Durability While land lasts forever (barring some major natural disaster that may destroy it), the value of the land does not and the structures that are placed on the land have a finite life. The life of structures are measured in physical terms as well as economic terms. Buildings are often demolished and replaced with other types of structures before they have physically worn out to make room for a different type of development.
Indivisibility of services. This simply means that the elements of value associated with the land, buildings, and other improvements are thought of as a single unit. British Columbia land, when viewed from the perspective of the law of real property, includes the surface of the Earth and all permanent improvements made to it. However, in financial terms (such as property taxes) the land and the buildings on the land are often viewed as distinct.
Divisibility of ownership This has two meanings. The ownership of a parcel of real estate can be divided both physically and legally. Ownership of land can be divided by creating separate interests in land having either horizontal or vertical boundaries.
Real Estate in British Columbia
Within Canada, the provinces have sole jurisdiction to make laws concerning property. Within British Columbia, there are more than 35 laws that can readily be identified as being applicable to real estate. There are also a significant number of statutory and voluntary organizations that are part of the related industry. Overs the years, this industry has evolved into a very highly one. Historically, our real property law developed based on principles derived from court decisions and those found in legislation. Our law of real property is based on the law of England. English laws, as they existed in 1858 became those of our Province in that year. Over the years there have been many changes to our law and one of the most significant current differences between our real property law and that of England is our land registration system. Our current system is often referred to as a modified “Torrens System”.
When we think of owning land, we think of having unlimited rights to what we buy. This in not exactly the case. When we buy land we are actually buying rights to the land expressed in terms of interests. The “Crown” (government) actually owns the land and this is why land can be expropriated by the government. The government has other rights to land as well. Gold and silver subsurface rights to land were originally reserved in favour of the Crown, and other based minerals other than coal have been expressively reserved since 1897. Coal and petroleum have been reserved since 1899 and gas since 1951. There are other rights as well. For example, in British Columbia, all water except ground water if the property of the government. This is why a water license is required to be entitled to use surface water such as that in a lake being used for the water source in a home.

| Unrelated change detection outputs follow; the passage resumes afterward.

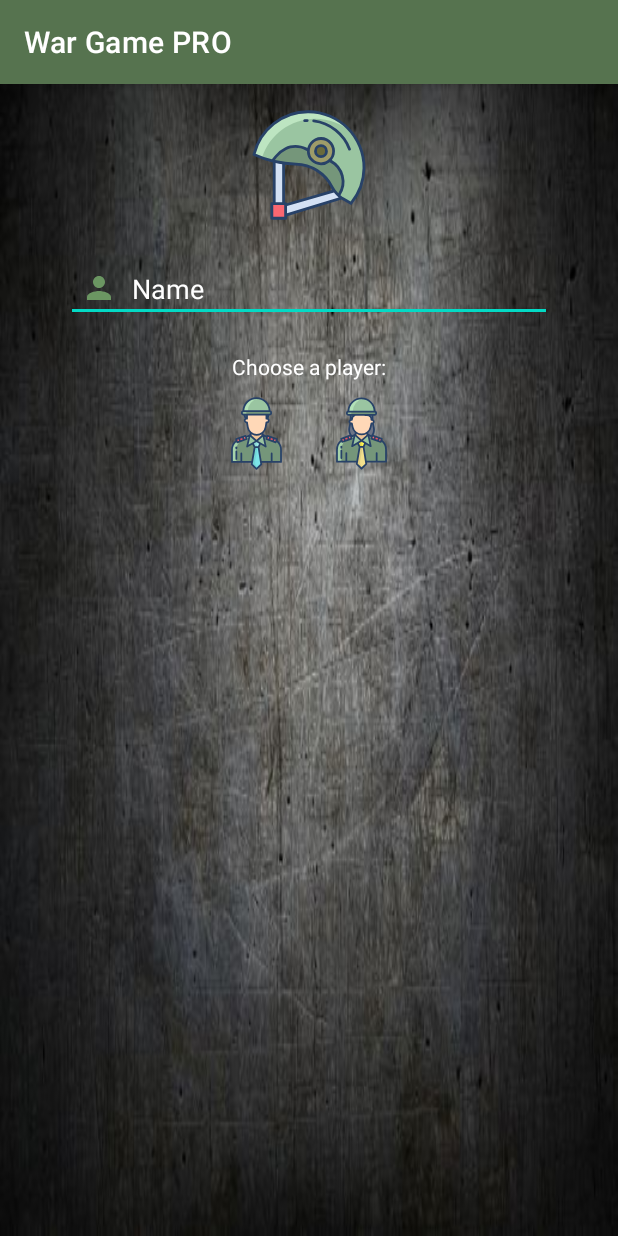
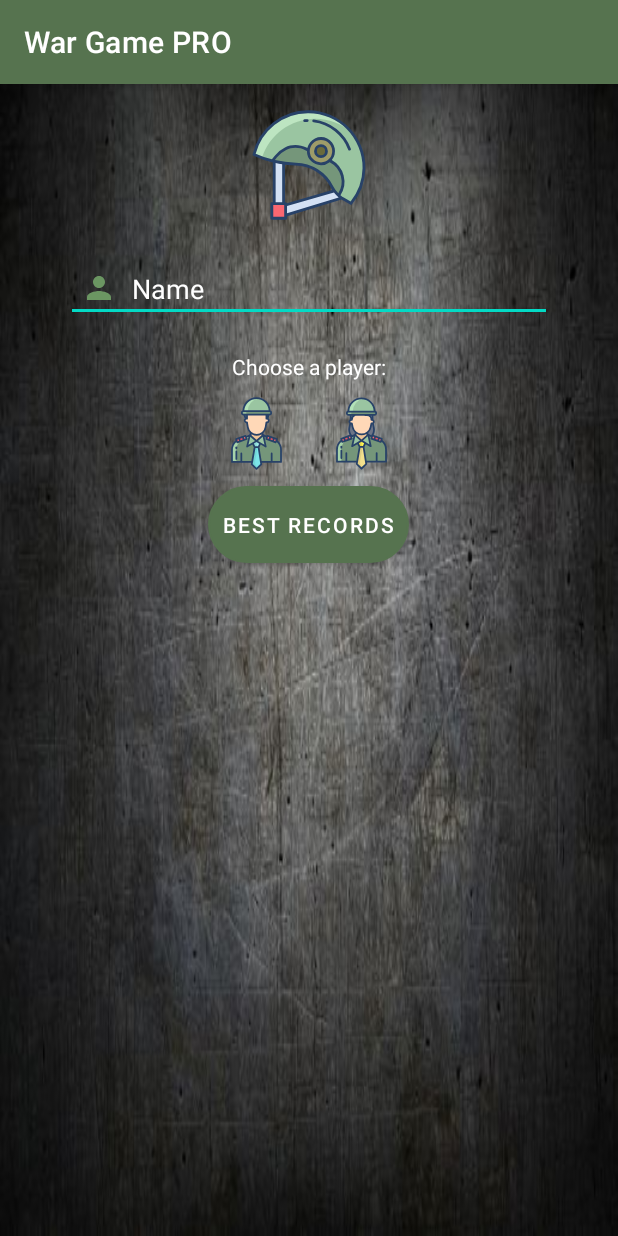
Before and after one commit to danielmar121/card_game_android, an Android app: the screen it shows after launch (WelcomePage), on a phone screen of 412 x 824 dp. Run offline under Robolectric (Android 15) with nearby library versions, the phone set to English and light mode, and no system bars.

Commit message:
Add record functionality

```diff
--- a/app/build.gradle
+++ b/app/build.gradle
@@ -33,6 +33,7 @@ dependencies {
     implementation 'androidx.appcompat:appcompat:1.2.0'
     implementation 'com.google.android.material:material:1.2.1'
     implementation 'androidx.constraintlayout:constraintlayout:2.0.4'
+    implementation 'com.google.code.gson:gson:2.8.6'
     testImplementation 'junit:junit:4.+'
     androidTestImplementation 'androidx.test.ext:junit:1.1.2'
     androidTestImplementation 'androidx.test.espresso:espresso-core:3.3.0'
--- a/app/src/main/AndroidManifest.xml
+++ b/app/src/main/AndroidManifest.xml
@@ -9,7 +9,7 @@
         android:roundIcon="@mipmap/ic_launcher_round"
         android:supportsRtl="true"
         android:theme="@style/Theme.Card_game_android">
-        <activity android:name=".RecordsPage"/>
+        <activity android:name=".RecordsPage" />
         <activity android:name=".WelcomePage">
             <intent-filter>
                 <action android:name="android.intent.action.MAIN" />
@@ -22,7 +22,7 @@
             android:screenOrientation="landscape" />
         <activity
             android:name=".MainActivity"
-            android:screenOrientation="landscape"/>
+            android:screenOrientation="landscape" />
     </application>
 
 </manifest>
--- a/app/src/main/java/com/daniel/card_game_android/WelcomePage.java
+++ b/app/src/main/java/com/daniel/card_game_android/WelcomePage.java
@@ -3,6 +3,7 @@ package com.daniel.card_game_android;
 import android.content.Intent;
 import android.os.Bundle;
 import android.view.View;
+import android.widget.Button;
 import android.widget.EditText;
 import android.widget.ImageButton;
 import android.widget.Toast;
@@ -10,8 +11,9 @@ import android.widget.Toast;
 import androidx.appcompat.app.AppCompatActivity;
 
 public class WelcomePage extends AppCompatActivity {
-    EditText login_INPT_name;
-    ImageButton login_BTN_boy, login_BTN_girl;
+    EditText welcome_INPT_name;
+    ImageButton welcome_BTN_boy, welcome_BTN_girl;
+    Button welcome_BTN_records;
 
     @Override
     protected void onCreate(Bundle savedInstanceState) {
@@ -23,29 +25,42 @@ public class WelcomePage extends AppCompatActivity {
     }
 
     private void findViews() {
-        login_INPT_name = findViewById(R.id.login_INPT_name);
-        login_BTN_boy = findViewById(R.id.login_BTN_boy);
-        login_BTN_girl = findViewById(R.id.login_BTN_girl);
+        welcome_INPT_name = findViewById(R.id.welcome_INPT_name);
+        welcome_BTN_boy = findViewById(R.id.welcome_BTN_boy);
+        welcome_BTN_girl = findViewById(R.id.welcome_BTN_girl);
+        welcome_BTN_records = findViewById(R.id.welcome_BTN_records);
     }
 
     private void initViews() {
-        login_BTN_boy.setOnClickListener(new View.OnClickListener() {
+        welcome_BTN_boy.setOnClickListener(new View.OnClickListener() {
             @Override
             public void onClick(View v) {
                 startGame("boy");
             }
         });
 
-        login_BTN_girl.setOnClickListener(new View.OnClickListener() {
+        welcome_BTN_girl.setOnClickListener(new View.OnClickListener() {
             @Override
             public void onClick(View v) {
                 startGame("girl");
             }
         });
+
+        welcome_BTN_records.setOnClickListener(new View.OnClickListener() {
+            @Override
+            public void onClick(View v) {
+                showRecords();
+            }
+        });
+    }
+
+    private void showRecords() {
+        Intent intent = new Intent(this, RecordsPage.class);
+        startActivity(intent);
     }
 
     private void startGame(String playerGander) {
-        String name = login_INPT_name.getText().toString();
+        String name = welcome_INPT_name.getText().toString();
         if (name.matches("")) {
             Toast.makeText(this, "You did not enter a name", Toast.LENGTH_SHORT).show();
             return;
--- /dev/null
+++ b/app/src/main/res/drawable/circle_corners_button.xml
@@ -0,0 +1,24 @@
+<?xml version="1.0" encoding="utf-8"?>
+<selector xmlns:android="http://schemas.android.com/apk/res/android">
+    <item android:state_pressed="true">
+        <shape android:shape="rectangle">
+            <corners android:radius="200dip" />
+            <stroke android:width="1dip" android:color="#5e7974" />
+            <gradient android:angle="-90" android:startColor="#345953" android:endColor="#689a92" />
+        </shape>
+    </item>
+    <item android:state_focused="true">
+        <shape android:shape="rectangle">
+            <corners android:radius="200dip" />
+            <stroke android:width="1dip" android:color="#5e7974" />
+            <solid android:color="#58857e" />
+        </shape>
+    </item>
+    <item>
+        <shape android:shape="rectangle">
+            <corners android:radius="200dip" />
+            <stroke android:width="1dip" android:color="#5e7974" />
+            <gradient android:angle="-90" android:startColor="@color/dark_green_700" android:endColor="@color/dark_green_500" />
+        </shape>
+    </item>
+</selector>
--- a/app/src/main/res/layout/activity_welcome_page.xml
+++ b/app/src/main/res/layout/activity_welcome_page.xml
@@ -30,7 +30,7 @@
             android:scaleType="centerInside" />
 
         <EditText
-            android:id="@+id/login_INPT_name"
+            android:id="@+id/welcome_INPT_name"
             android:layout_width="match_parent"
             android:layout_height="wrap_content"
             android:layout_marginVertical="10dp"
@@ -61,7 +61,7 @@
             android:layout_gravity="center">
 
             <ImageButton
-                android:id="@+id/login_BTN_boy"
+                android:id="@+id/welcome_BTN_boy"
                 android:layout_width="wrap_content"
                 android:layout_height="match_parent"
                 android:src="@drawable/player_boy"
@@ -71,7 +71,7 @@
                 android:scaleType="centerInside" />
 
             <ImageButton
-                android:id="@+id/login_BTN_girl"
+                android:id="@+id/welcome_BTN_girl"
                 android:layout_width="wrap_content"
                 android:layout_height="match_parent"
                 android:src="@drawable/player_girl"
@@ -82,6 +82,16 @@
 
         </LinearLayout>
 
+        <Button
+            android:id="@+id/welcome_BTN_records"
+            android:layout_width="wrap_content"
+            android:layout_height="wrap_content"
+            android:padding="10dp"
+            android:text="@string/records"
+            android:textColor="@color/white"
+            android:layout_gravity="center"
+            android:background="@drawable/circle_corners_button" />
+
     </LinearLayout>
 
 </RelativeLayout>
```
Also changed, not shown: app/src/main/java/com/daniel/card_game_android/Record.java (added, +68 -0 lines), app/src/main/java/com/daniel/card_game_android/RecordItemAdapter.java (added, +40 -0 lines), app/src/main/java/com/daniel/card_game_android/RecordsPage.java (+25 -25 lines), app/src/main/java/com/daniel/card_game_android/TopTenRecords.java (added, +45 -0 lines), app/src/main/java/com/daniel/card_game_android/WinnerPage.java (+39 -1 lines), app/src/main/res/layout/activity_records_page.xml (+5 -15 lines), app/src/main/res/layout/record_item.xml (added, +56 -0 lines).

British Columbia Real Estate laws continue to evolve. The BC Real Estate Services Act and the Real Estate Development Marketing Act came into force in 2005 and the law of Agency was changed in 2012 to what is now known as Designated Agency. These are but a few of the more recent changes. If, like most of us, your home is your most expensive investment, does it not make sense that you would want to maintain an appreciation of the things that could affect it?